The cuts to deal and vision benefits for Medicaid recipients was met immediately with repudiations from Democrats, who called on the public to speak up against the cuts.

“We’ve got to have the public rise up,” US Representative John Yarmuth said during a press conference. “This is going to be extremely dangerous for the citizens of the Commonwealth of Kentucky”.

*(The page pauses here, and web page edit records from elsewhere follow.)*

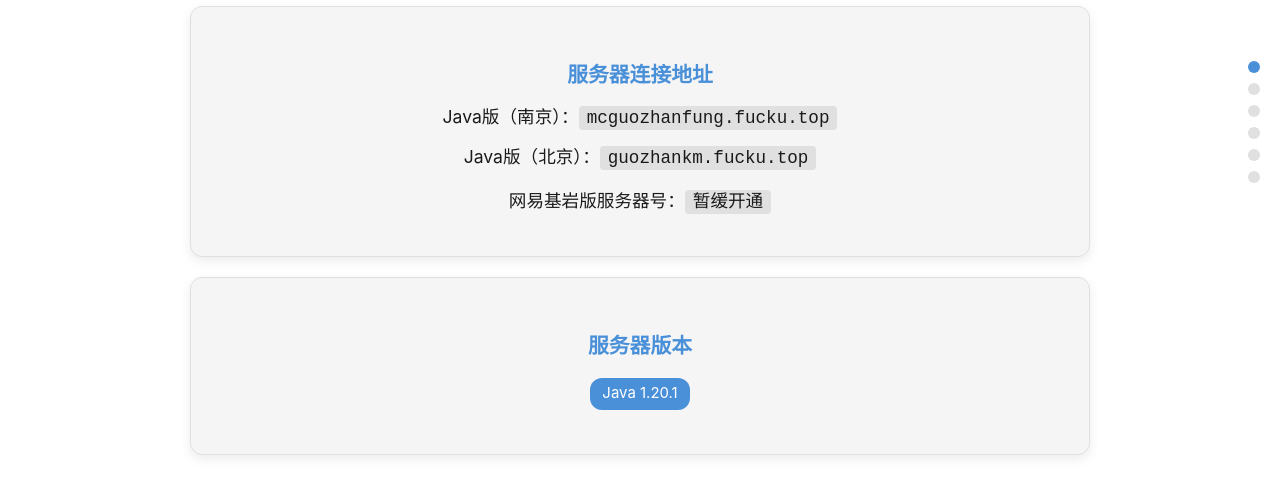
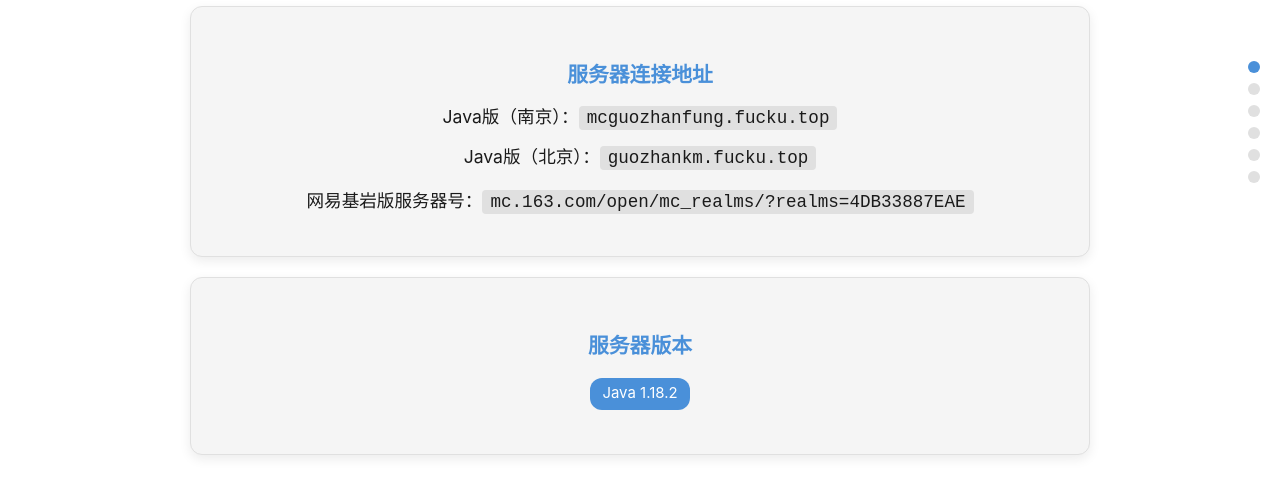
Before and after one commit to liang089/liang089.github.io, a plain HTML site: page index.html in a window 1280 px wide. Shown: the part 278-774 px from the top of the page. Drawn offline with Linux system fonts and the light colour scheme.

Commit message:
Update index.html

```diff
--- a/index.html
+++ b/index.html
@@ -264,11 +264,11 @@
         <h3>服务器连接地址</h3>
         <p class="server-info">Java版（南京）：<code>mcguozhanfung.fucku.top</code></p>
         <p class="server-info">Java版（北京）：<code>guozhankm.fucku.top</code></p>
-        <p class="server-info" style="margin-top:15px;">网易基岩版服务器号：<code>暂缓开通</code></p>
+        <p class="server-info" style="margin-top:15px;">网易基岩版服务器号：<code>mc.163.com/open/mc_realms/?realms=4DB33887EAE</code></p>
       </div>
       <div class="card">
         <h3>服务器版本</h3>
-        <p class="server-info"><span class="badge">Java 1.20.1</span></p>
+        <p class="server-info"><span class="badge">Java 1.18.2</span></p>
       </div>
     </div>
   </section>
```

Medicaid is a $11 billion-a-year health plan in Kentucky, and covers roughly 1.4 million people, including more than 600,000 children.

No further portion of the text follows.